**Data for the task:**
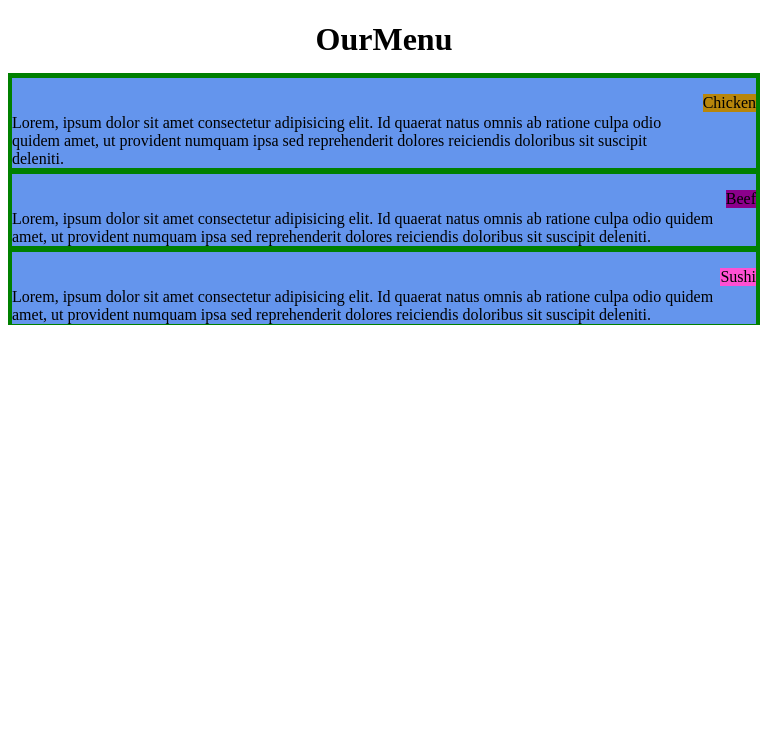
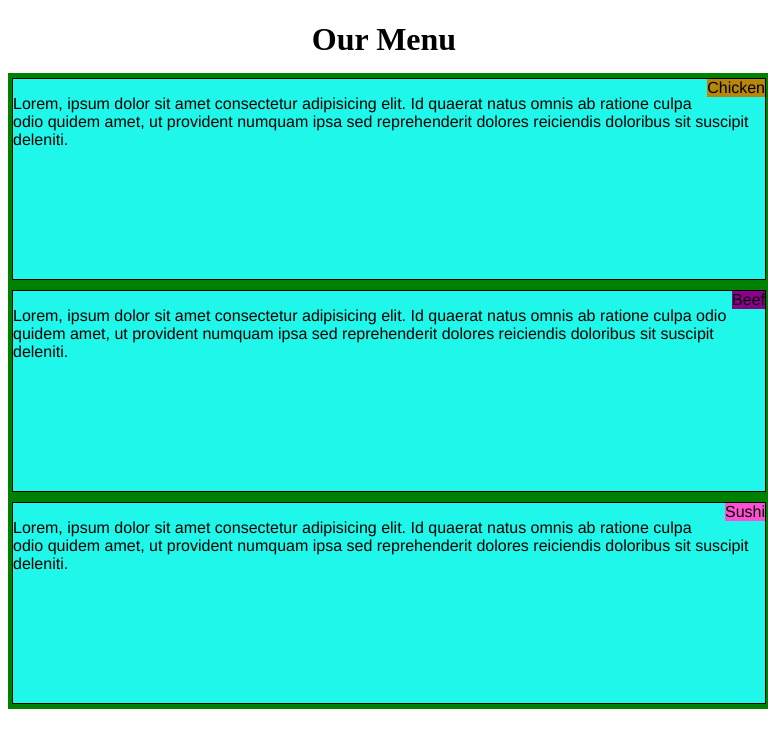
Before and after one commit to ShweSinHtun/Module2sol, a plain HTML site: page assign2/index.html in a window 768 px wide. Drawn offline with Linux system fonts and the light colour scheme.

Commit message:
Small addition

```diff
--- a/assign2/index.html
+++ b/assign2/index.html
@@ -5,176 +5,33 @@
 		<meta name="viewport" content="width=device-width,initial-scale=1">
 		<title>module2_solution</title>
         <link rel="stylesheet" href="style.css">
-<style>
-* {
-	box-sizing: boder-box;
-}
-.h1{
-	margin-bottom: 15px;
-	text-align: center;
-    align-content: center;
-    font-size: xx-large;
-}
 
-.row{
-	width: 100%;
-}
-@media (min-width: 992px)  {
-	.col-lg-1,.col-lg-2,.col-lg-3,.col-lg-4,.col-lg-5,.col-lg-6,.col-lg-7,.col-lg-8,.col-lg-9,.col-lg-10,.col-lg-11,.col-lg-12{
-		float: left;
-		padding: 2px;
-        border-left: 1px;
-        border-right: 1px;
-        bottom: 3px;
-	}
-	.col-lg-1{
-		width: 8.33%;
-	}
-	.col-lg-2{
-		width: 16.66%;
-	}
-	.col-lg-3{
-		width: 25%;
-	}
-	.col-lg-4{
-		width: 33%;
-	}
-	.col-lg-5{
-		width: 41.66%;
-	}
-	.col-lg-6{
-		width: 50%;
-	}
-	.col-lg-7{
-		width: 58.33%;
-	}
-	.col-lg-8{
-		width: 66.66%;
-	}
-	.col-lg-9{
-		width: 74.99%;
-	}
-	.col-lg-10
-		width: 83.33%;
-	}
-	.col-lg-11{
-		width: 91.66%;
-	}
-	.col-lg-12{
-		width: 100%;
-	}
-}
-@media (min-width: 768px) and (max-width: 991px) {
-	.col-md-1,.col-md-2,.col-md-3,.col-md-4,.col-md-5,.col-md-6,.col-md-7,.col-md-8,.col-md-9,.col-md-10,.col-md-11,.col-md-12{
-		float: left;
-		padding: 3px;
-        border-left: 1px;
-        border-right: 1px;
-        bottom: 3px;
-	}
-	.col-md-1{
-		width: 8.33%;
-	}
-	.col-md-2{
-		width: 16.66%;
-	}
-	.col-md-3{
-		width: 25%;
-	}
-	.col-md-4{
-		width: 33%;
-	}
-	.col-md-5{
-		width: 41.66%;
-	}
-	.col-md-6{
-		width: 50%;
-	}
-	.col-md-7{
-		width: 58.33%;
-	}
-	.col-md-8{
-		width: 66.66%;
-	}
-	.col-md-9{
-		width: 74.99%;
-	}
-	.col-md-10
-		width: 83.33%;
-	}
-	.col-md-11{
-		width: 91.66%;
-	}
-	.col-md-12{
-		width: 100%;
-	}
-	@media (max-width: 768px) {
-  .col-sm-1, .col-sm-2, .col-sm-3, .col-sm-4, .col-sm-5, .col-sm-6, .col-sm-7, .col-sm-8, .col-sm-9, .col-sm-10, .col-sm-11, .col-sm-12 {
- 	float: left;
-  }
 
-  .col-sm-1 {
-    width: 8.33%;
-  }
-  .col-sm-2 {
-    width: 16.66%;
-  }
-  .col-sm-3 {
-    width: 25%;
-  }
-  .col-sm-4 {
-    width: 33.33%;
-  }
-  .col-sm-5 {
-    width: 41.66%;
-  }
-  .col-sm-6 {
-    width: 50%;
-  }
-  .col-sm-7 {
-    width: 58.33%;
-  }
-  .col-sm-8 {
-    width: 66.66%;
-  }
-  .col-sm-9 {
-    width: 74.99%;
-  }
-  .col-sm-10 {
-    width: 83.33%;
-  }
-  .col-sm-11 {
-    width: 91.66%;
-  }
-  .col-sm-12 {
-    width: 100%;
-  }
 
-</style>
 </head>
 <body>
-	<h1 class="h1">OurMenu</h1>
+	<h1 class="h1">Our Menu</h1>
 <div class="row">
-	<div class="col-lg-4 col-md-6 col-sm-12">
-		<div id="container">
-            <p id="p1">Chicken</p>
-            <p id="p2">Lorem, ipsum dolor sit amet consectetur adipisicing elit. Id quaerat natus omnis ab ratione culpa odio quidem amet, ut provident numquam ipsa sed reprehenderit dolores reiciendis doloribus sit suscipit deleniti.</p>
+	<div class="container col-lg-4 col-md-6 col-sm-12">
+		<section>
+            <div id="p1">Chicken</div>
+            <p>Lorem, ipsum dolor sit amet consectetur adipisicing elit. Id quaerat natus omnis ab ratione culpa odio quidem amet, ut provident numquam ipsa sed reprehenderit dolores reiciendis doloribus sit suscipit deleniti.</p>
 
-        </div>
+        </section>
 	</div>
-    <div class="col-lg-4 col-md-6 col-sm-12">
-        <div id="container">
-            <p id="p3">Beef</p>
-            <p id="p4">Lorem, ipsum dolor sit amet consectetur adipisicing elit. Id quaerat natus omnis ab ratione culpa odio quidem amet, ut provident numquam ipsa sed reprehenderit dolores reiciendis doloribus sit suscipit deleniti.</p>
+    <div class="container col-lg-4 col-md-6 col-sm-12">
+        <section>
+            <div id="p2">Beef</div>
+            <p>Lorem, ipsum dolor sit amet consectetur adipisicing elit. Id quaerat natus omnis ab ratione culpa odio quidem amet, ut provident numquam ipsa sed reprehenderit dolores reiciendis doloribus sit suscipit deleniti.</p>
 
-        </div>
+        </section>
      </div>
-     <div class="col-lg-4 col-md-6 col-sm-12">
-        <div id="container">
-            <p id="p5">Sushi</p>
-            <p id="p6">Lorem, ipsum dolor sit amet consectetur adipisicing elit. Id quaerat natus omnis ab ratione culpa odio quidem amet, ut provident numquam ipsa sed reprehenderit dolores reiciendis doloribus sit suscipit deleniti.</p>
+     <div class="container col-lg-4 col-md-6 col-sm-12">
+        <section>
+            <div id="p3">Sushi</div>
+            <p>Lorem, ipsum dolor sit amet consectetur adipisicing elit. Id quaerat natus omnis ab ratione culpa odio quidem amet, ut provident numquam ipsa sed reprehenderit dolores reiciendis doloribus sit suscipit deleniti.</p>
 
-        </div>
+        </section>
      </div>
     </body>
     </html>
--- a/assign2/style.css
+++ b/assign2/style.css
@@ -1,39 +1,176 @@
-div#container {
+
+* {
+	box-sizing: boder-box;
+}
+.h1{
+	margin-bottom: 15px;
+	text-align: center;
+    align-content: center;
+    font-size: xx-large;
+}
+.row{
+	width: 100%;
+}
+@media (min-width: 992px)  {
+	.col-lg-1,.col-lg-2,.col-lg-3,.col-lg-4,.col-lg-5,.col-lg-6,.col-lg-7,.col-lg-8,.col-lg-9,.col-lg-10,.col-lg-11,.col-lg-12{
+		float: left;
+		padding: 2px;
+        border-left: 1px;
+        border-right: 1px;
+        bottom: 3px;
+	}
+	.col-lg-1{
+		width: 8.33%;
+	}
+	.col-lg-2{
+		width: 16.66%;
+	}
+	.col-lg-3{
+		width: 25%;
+	}
+	.col-lg-4{
+		width: 33%;
+	}
+	.col-lg-5{
+		width: 41.66%;
+	}
+	.col-lg-6{
+		width: 50%;
+	}
+	.col-lg-7{
+		width: 58.33%;
+	}
+	.col-lg-8{
+		width: 66.66%;
+	}
+	.col-lg-9{
+		width: 74.99%;
+	}
+	.col-lg-10
+		width: 83.33%;
+	}
+	.col-lg-11{
+		width: 91.66%;
+	}
+	.col-lg-12{
+		width: 100%;
+	}
+}
+@media (min-width: 768px) and (max-width: 991px) {
+	.col-md-1,.col-md-2,.col-md-3,.col-md-4,.col-md-5,.col-md-6,.col-md-7,.col-md-8,.col-md-9,.col-md-10,.col-md-11,.col-md-12{
+		float: left;
+		padding: 3px;
+        border-left: 1px;
+        border-right: 1px;
+        bottom: 3px;
+	}
+	.col-md-1{
+		width: 8.33%;
+	}
+	.col-md-2{
+		width: 16.66%;
+	}
+	.col-md-3{
+		width: 25%;
+	}
+	.col-md-4{
+		width: 33%;
+	}
+	.col-md-5{
+		width: 41.66%;
+	}
+	.col-md-6{
+		width: 50%;
+	}
+	.col-md-7{
+		width: 58.33%;
+	}
+	.col-md-8{
+		width: 66.66%;
+	}
+	.col-md-9{
+		width: 74.99%;
+	}
+	.col-md-10
+		width: 83.33%;
+	}
+	.col-md-11{
+		width: 91.66%;
+	}
+	.col-md-12{
+		width: 100%;
+	}
+	@media (max-width: 768px) {
+  .col-sm-1, .col-sm-2, .col-sm-3, .col-sm-4, .col-sm-5, .col-sm-6, .col-sm-7, .col-sm-8, .col-sm-9, .col-sm-10, .col-sm-11, .col-sm-12 {
+ 	float: left;
+  }
+
+  .col-sm-1 {
+    width: 8.33%;
+  }
+  .col-sm-2 {
+    width: 16.66%;
+  }
+  .col-sm-3 {
+    width: 25%;
+  }
+  .col-sm-4 {
+    width: 33.33%;
+  }
+  .col-sm-5 {
+    width: 41.66%;
+  }
+  .col-sm-6 {
+    width: 50%;
+  }
+  .col-sm-7 {
+    width: 58.33%;
+  }
+  .col-sm-8 {
+    width: 66.66%;
+  }
+  .col-sm-9 {
+    width: 74.99%;
+  }
+  .col-sm-10 {
+    width: 83.33%;
+  }
+  .col-sm-11 {
+    width: 91.66%;
+  }
+  .col-sm-12 {
+    width: 100%;
+  }
+
+
+.container {
 	background-color: cornflowerblue;
 	border: 4px solid rgb(0, 128, 0);
     border-block: 5px solid rgb(0, 128, 0);
 }
-#p1{
+section {
+	border:	1px solid black;
+	background-color: #1ef7e9;
+	width: 100%;
+	height: 200px;
+	font-family: Helvetica;
+	color: black;
+	position: relative;
+	overflow: auto;
+}
+#p1 {
 
     background-color: darkgoldenrod;
     float: right;
 }
-#p2{
 
-    background-color: cornflowerblue;
-    position: relative;
-    top: 20px;
-	clear: left;
-	bottom: 10px;
-}
-#p3{
+#p2 {
 	background-color: darkmagenta;
 	float: right;
 
 }
-#p4{
-	background-color: cornflowerblue;
-	position: relative;
-    top: 20px;
-	clear: left;
-}
-#p5 {
+
+#p3 {
 	background-color: rgb(255, 80, 211);
 	float: right;
 }
-#p6{
-	background-color: cornflowerblue;
-	position: relative;
-    top: 20px;
-	clear: left;
-}
```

**To do:**
Check each line above for the string "index" and return those that contain it.

**The completed task:**
Before and after one commit to ShweSinHtun/Module2sol, a plain HTML site: page assign2/index.html in a window 768 px wide. Drawn offline with Linux system fonts and the light colour scheme.
--- a/assign2/index.html
+++ b/assign2/index.html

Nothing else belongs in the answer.